By Chantal Montellier & Renaud Huynh translated by Lara Vergnaud (Europe Comics)
No ISBN: digital-only publication

I’ve waited ages (well, since March 2017, but I’m old and my days are limited) for this superb book to be picked up by a print publisher, but now I’m just going to review it anyway and assume that as you’re reading this on a computer, you can make the leap to seeing comics that way too. And yes, I know all about the smell and feel of proper books. I feel that way too, but we’re killing more trees than we really need to, guys. Just think of it as portable fun you can’t fold, or tear…

Originally released across Europe in 2011, Marie Curie La Fée du Radium was produced in collaboration with the Curie Museum and the Cité des sciences et del ’industrie (part of Universcience), with educator, illustrator and bande dessinée creator Chantal Montellier (Odile et les crocodiles, Les Damnés de Nantes) summarising and dramatizing in graphic narrative a most astounding life, after which research scientist, educator and museum curator Renaud Huynh (La fantastique histoire du radium) provides an extensive and copious Timeline, tracing the triumphs, tribulations and legacy of Marie Sklodowska-Curie (1867-1934): thus far, the only woman to ever be awarded two Nobel Prizes.

The crucial comics component kicks off in Stockholm on September 4th as aging Marie Curie works on a speech; preparing to receive that second cherished accolade…

Thinking back, she pictures her departed husband Pierre Curie. Their joint isolation of the element they named Polonium after her place of birth was a grand achievement but doesn’t make up for her years of struggle for acceptance or his tragic accidental death so early in their marriage…
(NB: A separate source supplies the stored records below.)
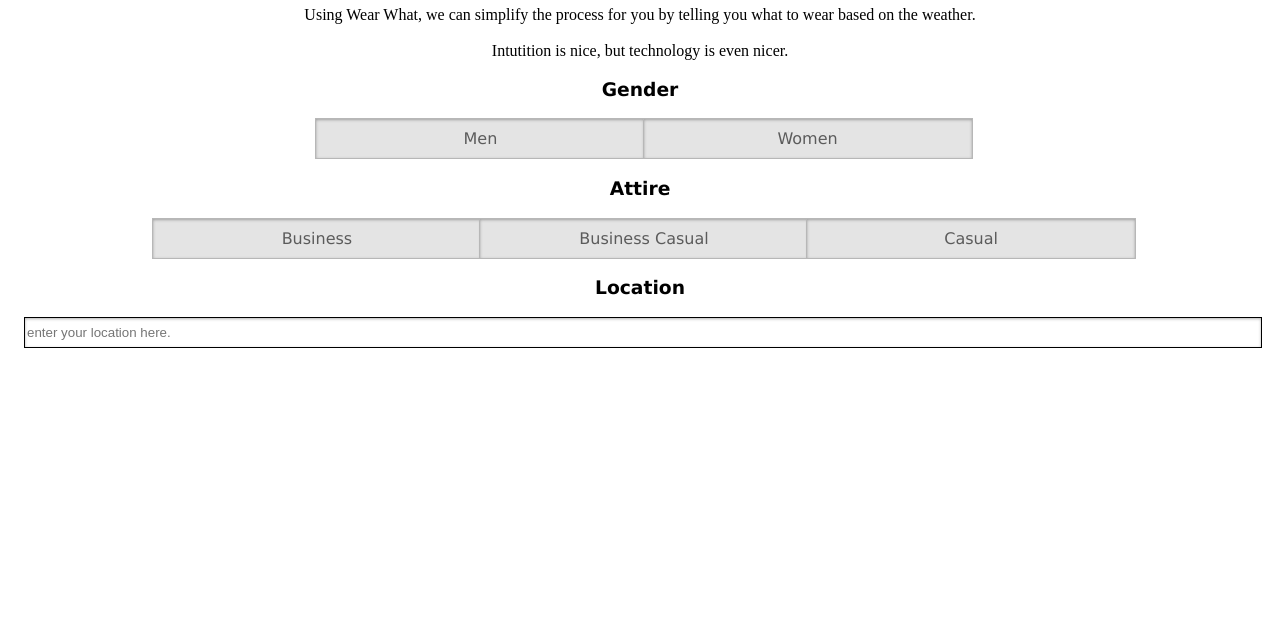
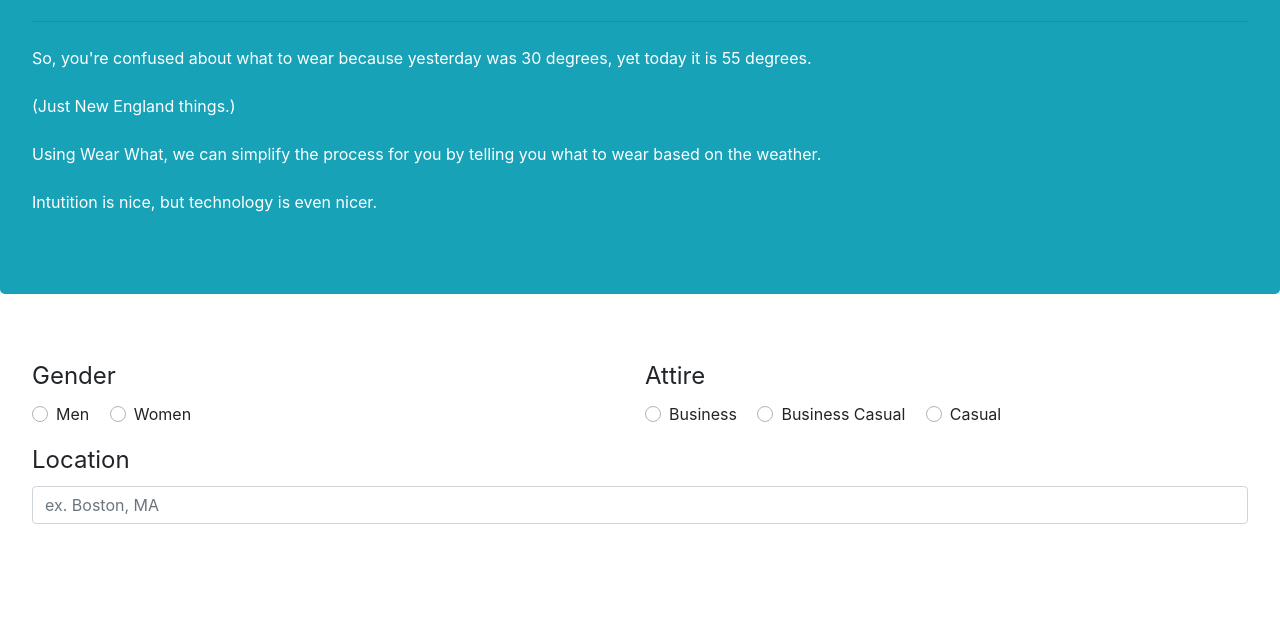
Before and after one commit to snyamwong/Wear-What, a website: page index.html in a window 1280 px wide. Shown: the part 166-800 px from the top of the page. Drawn offline with nearby package versions, Linux system fonts and the light colour scheme.

Commit message:
changed everything to use bootstrap
reimplemented the skeletal code with bootstrap

```diff
--- a/index.css
+++ b/index.css
@@ -1,81 +1,3 @@
-h1, h2, h3, h4, h5, .switch_field {
-    font-family: "Lucida Grande", Tahoma, Verdana, sans-serif;
-    text-align: center;
+form {
+    padding: 2em;
 }
-
-header {
-    border-bottom: solid;
-    margin: 1em;
-}
-
-.center {
-    margin: 1em;
-    text-align: center;
-}
-
-.clear {
-    clear: both;
-}
-
-#location {
-    /* Box Model */
-    box-shadow: inset 0 1px 3px rgba(0, 0, 0, 0.3), 0 1px rgba(255, 255, 255, 0.1);
-    border: 1px solid;
-    width: 100%;
-    height: 2em;
-}
-
-.switch_title {
-    font-size: 24px;
-    margin-bottom: 1em;
-}
-
-.switch_field input {
-    /* Position */
-    position: absolute; /* Places the radio button with the label */
-
-    /* Clipping */
-    clip: rect(0, 0, 0, 0); /* Removes the radio button */
-}
-
-.switch_field label {
-    /* Display */
-    display: inline-block;
-
-    /* Box Model */
-    margin-right: -8px; /* Gets rid of the white space between elements */
-    box-shadow: inset 0 1px 3px rgba(0, 0, 0, 0.3), 0 1px rgba(255, 255, 255, 0.1);
-    border: 1px solid rgba(0, 0, 0, 0.2);
-    width: 25%;
-    padding: 10px 10px;
-
-    /* Background */
-    background-color: #e4e4e4;
-
-    /* Typography */
-    font-size: 16px;
-    color: rgba(0, 0, 0, 0.6);
-}
-
-.switch_field label:hover {
-    cursor: pointer;
-}
-
-.switch_field input:checked + label {
-    background-color: #A5DC86;
-}
-
-/* Media Queries */
-
-@media screen and (max-width:700px) {
-    .switch_field label {
-        font-size: 12px;
-    }
-}
-
-@media screen and (max-width:400px) {
-    .switch_field label {
-        width: 22%;
-        font-size: 8px;
-    }
-}
--- a/index.html
+++ b/index.html
@@ -6,15 +6,16 @@
     <meta name="viewport" content="width=device-width, initial-scale=1.0">
 
     <!-- CSS -->
+    <link rel="stylesheet" href="node_modules/bootstrap/dist/css/bootstrap.min.css">
     <link rel="stylesheet" href="index.css">
 </head>
 <body>
     <header>
-        <h1>Wear What</h1>
-    </header>
-
-    <section>
-        <p class="center">
+        <div class="jumbotron bg-info">
+            <h1 class="display-4 text-center">Wear What</h1>
+            <p class="text-center">A smarter way to dress for the weather.</p>
+            <hr class="my-4">
+            <p class="text-white">
                 So, you're confused about what to wear because yesterday was 30 degrees,
                 yet today it is 55 degrees.
                 <br><br>
@@ -24,30 +25,59 @@
                 <br><br>
                 Intutition is nice, but technology is even nicer.
             </p>
+        </div>
+    </header>
 
+    <section>
         <form action="index.html" method="post">
-            <div class="switch_field center">
-                <h3>Gender</h3>
-                <input type="radio" name="gender" id="men" value="men"/>
-                <label for="men">Men</label>
-                <input type="radio" name="gender" id="women" value="women"/>
-                <label for="women">Women</label>
+            <div class="form-row">
+                <div class="col">
+                    <legend>Gender</legend>
+                    <div class="form-group">
+                        <div class="custom-control custom-radio custom-control-inline">
+                            <input type="radio" id="men" name="gender" value="male" class="custom-control-input" required>
+                            <label class="custom-control-label" for="men">Men</label>
                         </div>
-
-            <div class="switch_field center">
-                <h3>Attire</h3>
-                <input type="radio" name="attire" id="business" value="business"/>
-                <label for="business">Business</label>
-                <input type="radio" name="attire" id="business_casual" value="business_casual"/>
-                <label for="business_casual">Business Casual</label>
-                <input type="radio" name="attire" id="casual" value="casual"/>
-                <label for="casual">Casual</label>
+                        <div class="custom-control custom-radio custom-control-inline">
+                            <input type="radio" id="women" name="gender" value="women" class="custom-control-input">
+                            <label class="custom-control-label" for="women">Women</label>
                         </div>
-
-            <div class="clear center">
-                <h3>Location</h3>
-                <label for="location"></label>
-                <input type="text" name="location" id="location" placeholder="enter your location here.">
+                        <div class="invalid-feedback">
+                            Please select one of the options.
+                        </div>
+                    </div>
+                </div>
+                <div class="col">
+                    <legend>Attire</legend>
+                    <div class="form-group">
+                        <div class="custom-control custom-radio custom-control-inline">
+                            <input type="radio" id="business" name="attire" value="business" class="custom-control-input" required>
+                            <label class="custom-control-label" for="business">Business</label>
+                        </div>
+                        <div class="custom-control custom-radio custom-control-inline">
+                            <input type="radio" id="business-casual" name="attire" value="business-casual" class="custom-control-input">
+                            <label class="custom-control-label" for="business-casual">Business Casual</label>
+                        </div>
+                        <div class="custom-control custom-radio custom-control-inline">
+                            <input type="radio" id="casual" name="attire" value="casual" class="custom-control-input">
+                            <label class="custom-control-label" for="casual">Casual</label>
+                        </div>
+                        <div class="invalid-feedback">
+                            Please select one of the options.
+                        </div>
+                    </div>
+                </div>
+            </div>
+            <div class="form-row">
+                <div class="col">
+                    <legend>Location</legend>
+                    <div class="form-group">
+                        <input type="text" id="location" name="location" class="form-control" placeholder="ex. Boston, MA" required>
+                    </div>
+                    <div class="invalid-feedback">
+                        Please provide a valid location.
+                    </div>
+                </div>
             </div>
 
             <input type="submit" style="visibility: hidden">
```
Lines whose indentation alone changed are shown as unchanged.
And so, briefly, concisely and without fanfare unfolds a true epic of brilliance applied, adversity overcome and persistence rewarded. Today Curie is credited with adding two elements to the Periodic Table – Radium was the other one – and venerated for her researches. She was also the first woman allowed to teach at the prestigious Sorbonne, but for much of her life had to overcome entrenched patriarchal attitudes and oppression whilst being vilified in the media and by wider society for her “scandalous” personal life and generally just for being an uppity female who didn’t know her place. Isn’t it great how much everything has changed since then? (I am of course waiting for my own Nobel for the isolation of Sarcastium™…).

This small but powerful digital only tome concludes with a large and detailed Timeline. Huynh’s pictorial essay is packed with photographic illustrations, cartoons and clippings; encapsulating and clarifying Curie’s life and achievements and précised in chapters entitled ‘1867/1895 Warsaw-Paris’, ‘1896/1905 A Scientific Dream’, ‘1906/1911 Hardships and Success’, ‘1912/1921 The Radium Institute’ and ‘1922/1934 An International Figure’, and closes with an ‘Epilogue’ revealing how sixty years after her death, Marie Curie’s ashes were transferred to the Pantheon (resting place of the nation’s greatest citizens). She was the first woman to be accorded this honour based solely on her own merits…

Making learning fun, Marie Curie – The Radium Fairy is a potent and powerful inspiration, venerating one of histories most dedicated scientists, and one every youngster should read.
© 2016 – DUPUIS – Chantal Montellier & Renaud Huynh. All rights reserved.